## What the exercise asks
Print out the whole listing below exactly as it is written.

## Input data
---*---

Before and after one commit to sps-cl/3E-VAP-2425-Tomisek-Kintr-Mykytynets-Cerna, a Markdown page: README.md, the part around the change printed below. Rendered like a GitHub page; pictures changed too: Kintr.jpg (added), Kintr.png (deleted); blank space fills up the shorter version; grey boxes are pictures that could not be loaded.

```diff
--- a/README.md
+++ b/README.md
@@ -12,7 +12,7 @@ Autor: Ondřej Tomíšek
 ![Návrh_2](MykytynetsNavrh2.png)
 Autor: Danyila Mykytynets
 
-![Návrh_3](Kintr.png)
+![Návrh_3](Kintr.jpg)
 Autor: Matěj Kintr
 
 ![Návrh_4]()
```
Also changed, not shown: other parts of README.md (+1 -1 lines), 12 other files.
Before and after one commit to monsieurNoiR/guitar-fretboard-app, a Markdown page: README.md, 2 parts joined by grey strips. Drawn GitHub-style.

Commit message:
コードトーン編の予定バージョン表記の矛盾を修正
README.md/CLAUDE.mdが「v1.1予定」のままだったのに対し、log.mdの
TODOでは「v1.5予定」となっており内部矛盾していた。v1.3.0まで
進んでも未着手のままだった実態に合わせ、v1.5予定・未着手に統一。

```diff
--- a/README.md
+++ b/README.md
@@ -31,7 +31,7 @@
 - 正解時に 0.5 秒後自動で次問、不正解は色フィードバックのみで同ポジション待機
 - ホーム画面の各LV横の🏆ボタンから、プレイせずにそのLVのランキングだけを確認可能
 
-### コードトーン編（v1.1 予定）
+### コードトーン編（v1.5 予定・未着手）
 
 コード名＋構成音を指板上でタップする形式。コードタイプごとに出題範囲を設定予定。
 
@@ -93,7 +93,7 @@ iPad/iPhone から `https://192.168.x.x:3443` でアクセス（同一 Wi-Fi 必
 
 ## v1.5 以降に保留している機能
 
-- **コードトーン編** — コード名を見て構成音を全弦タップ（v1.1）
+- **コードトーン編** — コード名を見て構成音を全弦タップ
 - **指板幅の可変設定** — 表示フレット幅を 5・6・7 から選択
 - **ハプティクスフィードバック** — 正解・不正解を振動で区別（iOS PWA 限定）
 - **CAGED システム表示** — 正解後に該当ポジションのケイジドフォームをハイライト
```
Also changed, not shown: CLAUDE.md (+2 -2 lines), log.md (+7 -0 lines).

---*---

## Solution for this task
Before and after one commit to sps-cl/3E-VAP-2425-Tomisek-Kintr-Mykytynets-Cerna, a Markdown page: README.md, the part around the change printed below. Rendered like a GitHub page; pictures changed too: Kintr.jpg (added), Kintr.png (deleted); blank space fills up the shorter version; grey boxes are pictures that could not be loaded.

```diff
--- a/README.md
+++ b/README.md
@@ -12,7 +12,7 @@ Autor: Ondřej Tomíšek
 ![Návrh_2](MykytynetsNavrh2.png)
 Autor: Danyila Mykytynets
 
-![Návrh_3](Kintr.png)
+![Návrh_3](Kintr.jpg)
 Autor: Matěj Kintr
 
 ![Návrh_4]()
```
Also changed, not shown: other parts of README.md (+1 -1 lines), 12 other files.
Before and after one commit to monsieurNoiR/guitar-fretboard-app, a Markdown page: README.md, 2 parts joined by grey strips. Drawn GitHub-style.

Commit message:
コードトーン編の予定バージョン表記の矛盾を修正
README.md/CLAUDE.mdが「v1.1予定」のままだったのに対し、log.mdの
TODOでは「v1.5予定」となっており内部矛盾していた。v1.3.0まで
進んでも未着手のままだった実態に合わせ、v1.5予定・未着手に統一。

```diff
--- a/README.md
+++ b/README.md
@@ -31,7 +31,7 @@
 - 正解時に 0.5 秒後自動で次問、不正解は色フィードバックのみで同ポジション待機
 - ホーム画面の各LV横の🏆ボタンから、プレイせずにそのLVのランキングだけを確認可能
 
-### コードトーン編（v1.1 予定）
+### コードトーン編（v1.5 予定・未着手）
 
 コード名＋構成音を指板上でタップする形式。コードタイプごとに出題範囲を設定予定。
 
@@ -93,7 +93,7 @@ iPad/iPhone から `https://192.168.x.x:3443` でアクセス（同一 Wi-Fi 必
 
 ## v1.5 以降に保留している機能
 
-- **コードトーン編** — コード名を見て構成音を全弦タップ（v1.1）
+- **コードトーン編** — コード名を見て構成音を全弦タップ
 - **指板幅の可変設定** — 表示フレット幅を 5・6・7 から選択
 - **ハプティクスフィードバック** — 正解・不正解を振動で区別（iOS PWA 限定）
 - **CAGED システム表示** — 正解後に該当ポジションのケイジドフォームをハイライト
```
Also changed, not shown: CLAUDE.md (+2 -2 lines), log.md (+7 -0 lines).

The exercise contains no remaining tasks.